RECORDS TO USE:
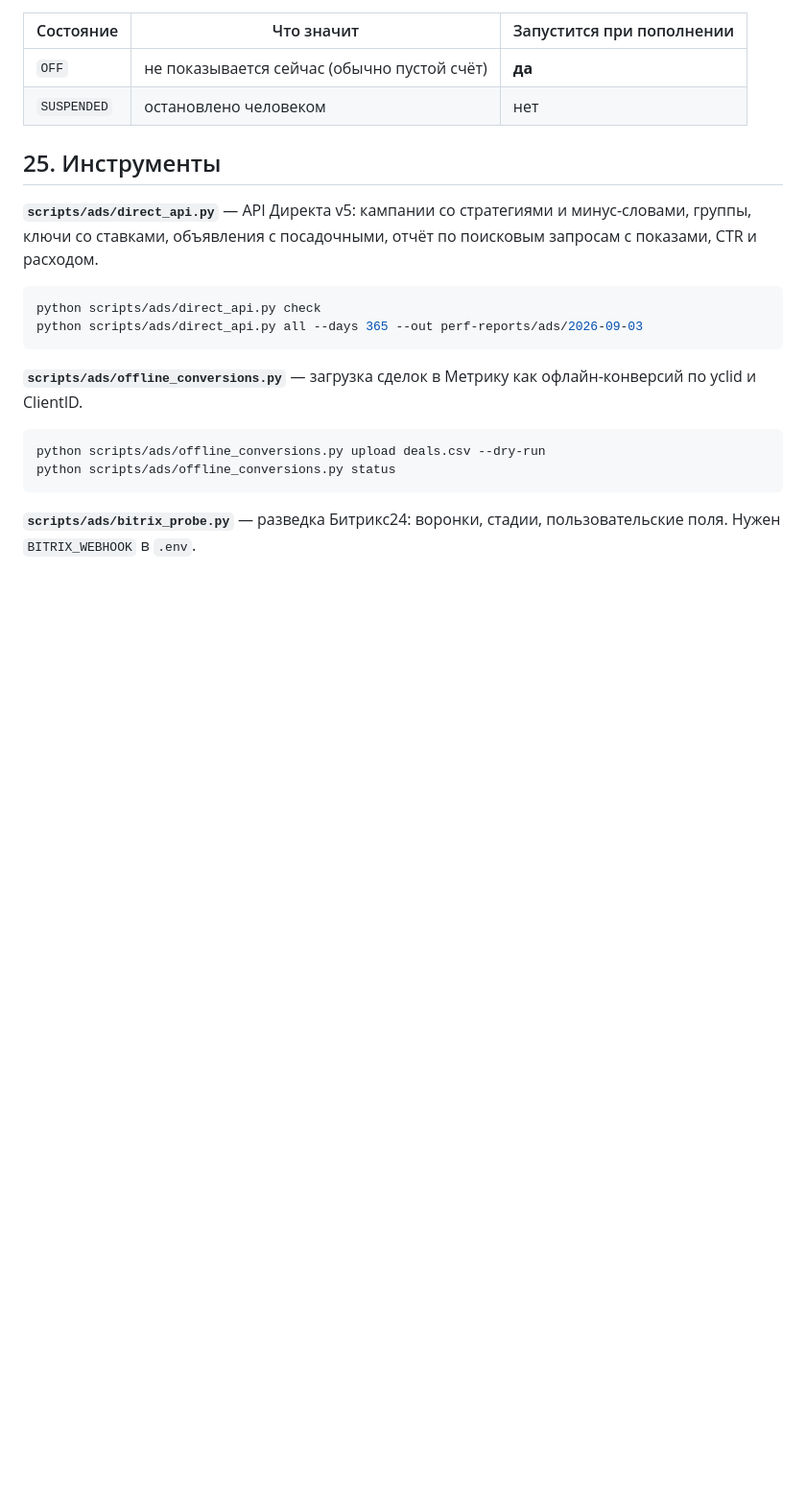
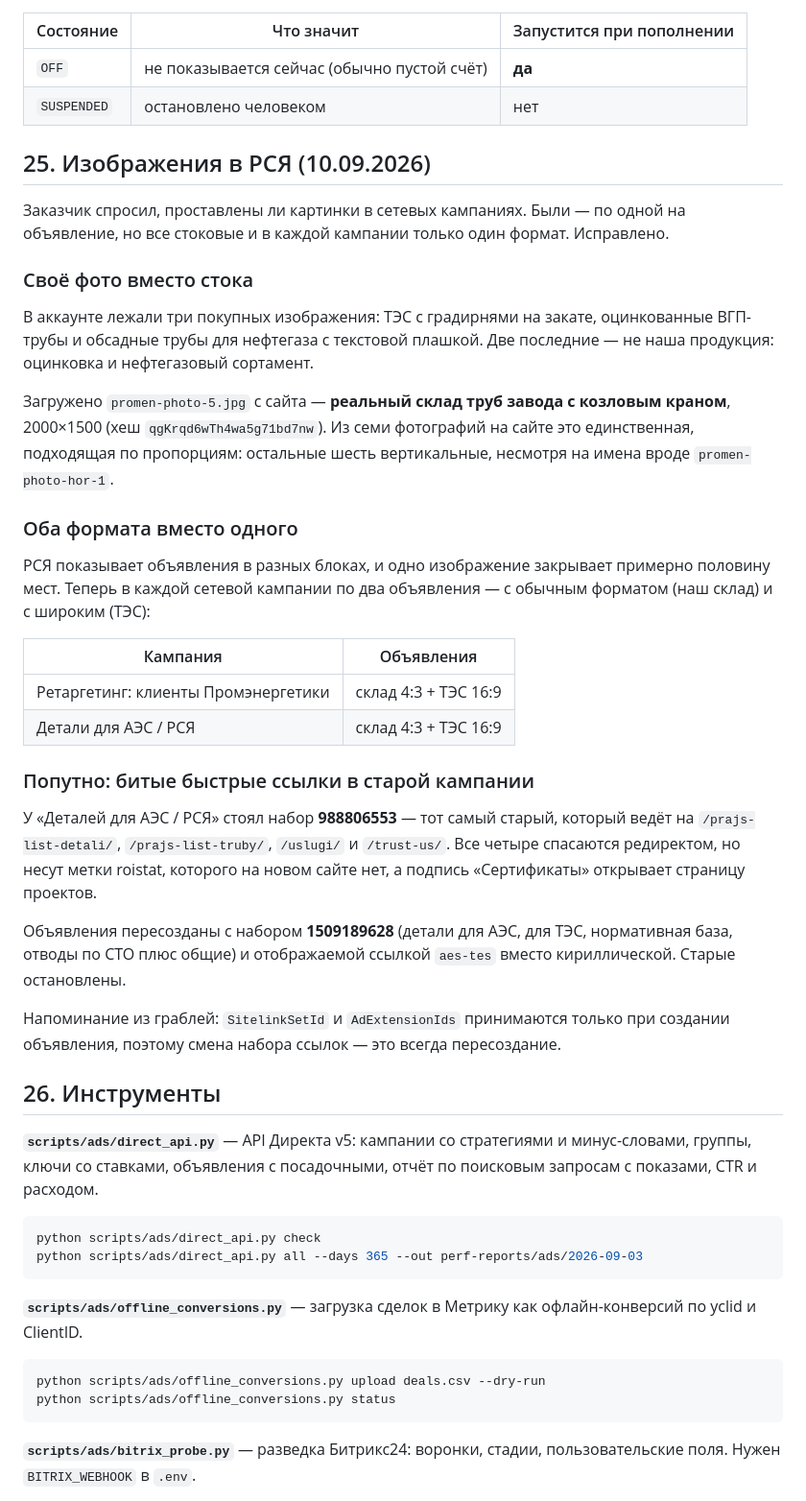
Before and after one commit to r2das7ff/claude-promen, a Markdown page: PLAN-DIRECT.md, the part around the change. Shown at 96% size. Drawn GitHub-style; blank space fills up the shorter version.

Commit message:
РСЯ: своё фото склада и второй формат изображения
Загружено promen-photo-5.jpg — реальный склад труб завода, единственное
фото на сайте с подходящими пропорциями (остальные шесть вертикальные).
Заменило стоковую оцинковку.

В каждой сетевой кампании теперь по два объявления: обычный формат и
широкий. Одно изображение закрывало половину мест показа РСЯ.

Попутно нашлись битые быстрые ссылки: у «Деталей для АЭС/РСЯ» стоял старый
набор 988806553 на /prajs-list-*/ и /uslugi/ с метками roistat. Объявления
пересозданы с набором 1509189628 и путём aes-tes.

Co-Authored-By: Claude Opus 5 <noreply@anthropic.com>

```diff
--- a/PLAN-DIRECT.md
+++ b/PLAN-DIRECT.md
@@ -1561,7 +1561,51 @@ python scripts/ads/offline_conversions.py upload perf-reports/ads/crm-conversion
 | `OFF` | не показывается сейчас (обычно пустой счёт) | **да** |
 | `SUSPENDED` | остановлено человеком | нет |
 
-## 25. Инструменты
+## 25. Изображения в РСЯ (10.09.2026)
+
+Заказчик спросил, проставлены ли картинки в сетевых кампаниях. Были — по
+одной на объявление, но все стоковые и в каждой кампании только один
+формат. Исправлено.
+
+### Своё фото вместо стока
+
+В аккаунте лежали три покупных изображения: ТЭС с градирнями на закате,
+оцинкованные ВГП-трубы и обсадные трубы для нефтегаза с текстовой плашкой.
+Две последние — не наша продукция: оцинковка и нефтегазовый сортамент.
+
+Загружено `promen-photo-5.jpg` с сайта — **реальный склад труб завода с
+козловым краном**, 2000×1500 (хеш `qgKrqd6wTh4wa5g71bd7nw`). Из семи
+фотографий на сайте это единственная, подходящая по пропорциям: остальные
+шесть вертикальные, несмотря на имена вроде `promen-photo-hor-1`.
+
+### Оба формата вместо одного
+
+РСЯ показывает объявления в разных блоках, и одно изображение закрывает
+примерно половину мест. Теперь в каждой сетевой кампании по два
+объявления — с обычным форматом (наш склад) и с широким (ТЭС):
+
+| Кампания | Объявления |
+|---|---|
+| Ретаргетинг: клиенты Промэнергетики | склад 4:3 + ТЭС 16:9 |
+| Детали для АЭС / РСЯ | склад 4:3 + ТЭС 16:9 |
+
+### Попутно: битые быстрые ссылки в старой кампании
+
+У «Деталей для АЭС / РСЯ» стоял набор **988806553** — тот самый старый,
+который ведёт на `/prajs-list-detali/`, `/prajs-list-truby/`, `/uslugi/`
+и `/trust-us/`. Все четыре спасаются редиректом, но несут метки roistat,
+которого на новом сайте нет, а подпись «Сертификаты» открывает страницу
+проектов.
+
+Объявления пересозданы с набором **1509189628** (детали для АЭС, для ТЭС,
+нормативная база, отводы по СТО плюс общие) и отображаемой ссылкой
+`aes-tes` вместо кириллической. Старые остановлены.
+
+Напоминание из граблей: `SitelinkSetId` и `AdExtensionIds` принимаются
+только при создании объявления, поэтому смена набора ссылок — это всегда
+пересоздание.
+
+## 26. Инструменты
 
 **`scripts/ads/direct_api.py`** — API Директа v5: кампании со стратегиями
 и минус-словами, группы, ключи со ставками, объявления с посадочными,
```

WHAT IS REQUIRED:
Extract the entries in full, exactly as they are, minus the pictures.

TASK SOLUTION:
Before and after one commit to r2das7ff/claude-promen, a Markdown page: PLAN-DIRECT.md, the part around the change. Shown at 96% size. Drawn GitHub-style; blank space fills up the shorter version.

Commit message:
РСЯ: своё фото склада и второй формат изображения
Загружено promen-photo-5.jpg — реальный склад труб завода, единственное
фото на сайте с подходящими пропорциями (остальные шесть вертикальные).
Заменило стоковую оцинковку.

В каждой сетевой кампании теперь по два объявления: обычный формат и
широкий. Одно изображение закрывало половину мест показа РСЯ.

Попутно нашлись битые быстрые ссылки: у «Деталей для АЭС/РСЯ» стоял старый
набор 988806553 на /prajs-list-*/ и /uslugi/ с метками roistat. Объявления
пересозданы с набором 1509189628 и путём aes-tes.

Co-Authored-By: Claude Opus 5 <noreply@anthropic.com>

```diff
--- a/PLAN-DIRECT.md
+++ b/PLAN-DIRECT.md
@@ -1561,7 +1561,51 @@ python scripts/ads/offline_conversions.py upload perf-reports/ads/crm-conversion
 | `OFF` | не показывается сейчас (обычно пустой счёт) | **да** |
 | `SUSPENDED` | остановлено человеком | нет |
 
-## 25. Инструменты
+## 25. Изображения в РСЯ (10.09.2026)
+
+Заказчик спросил, проставлены ли картинки в сетевых кампаниях. Были — по
+одной на объявление, но все стоковые и в каждой кампании только один
+формат. Исправлено.
+
+### Своё фото вместо стока
+
+В аккаунте лежали три покупных изображения: ТЭС с градирнями на закате,
+оцинкованные ВГП-трубы и обсадные трубы для нефтегаза с текстовой плашкой.
+Две последние — не наша продукция: оцинковка и нефтегазовый сортамент.
+
+Загружено `promen-photo-5.jpg` с сайта — **реальный склад труб завода с
+козловым краном**, 2000×1500 (хеш `qgKrqd6wTh4wa5g71bd7nw`). Из семи
+фотографий на сайте это единственная, подходящая по пропорциям: остальные
+шесть вертикальные, несмотря на имена вроде `promen-photo-hor-1`.
+
+### Оба формата вместо одного
+
+РСЯ показывает объявления в разных блоках, и одно изображение закрывает
+примерно половину мест. Теперь в каждой сетевой кампании по два
+объявления — с обычным форматом (наш склад) и с широким (ТЭС):
+
+| Кампания | Объявления |
+|---|---|
+| Ретаргетинг: клиенты Промэнергетики | склад 4:3 + ТЭС 16:9 |
+| Детали для АЭС / РСЯ | склад 4:3 + ТЭС 16:9 |
+
+### Попутно: битые быстрые ссылки в старой кампании
+
+У «Деталей для АЭС / РСЯ» стоял набор **988806553** — тот самый старый,
+который ведёт на `/prajs-list-detali/`, `/prajs-list-truby/`, `/uslugi/`
+и `/trust-us/`. Все четыре спасаются редиректом, но несут метки roistat,
+которого на новом сайте нет, а подпись «Сертификаты» открывает страницу
+проектов.
+
+Объявления пересозданы с набором **1509189628** (детали для АЭС, для ТЭС,
+нормативная база, отводы по СТО плюс общие) и отображаемой ссылкой
+`aes-tes` вместо кириллической. Старые остановлены.
+
+Напоминание из граблей: `SitelinkSetId` и `AdExtensionIds` принимаются
+только при создании объявления, поэтому смена набора ссылок — это всегда
+пересоздание.
+
+## 26. Инструменты
 
 **`scripts/ads/direct_api.py`** — API Директа v5: кампании со стратегиями
 и минус-словами, группы, ключи со ставками, объявления с посадочными,
```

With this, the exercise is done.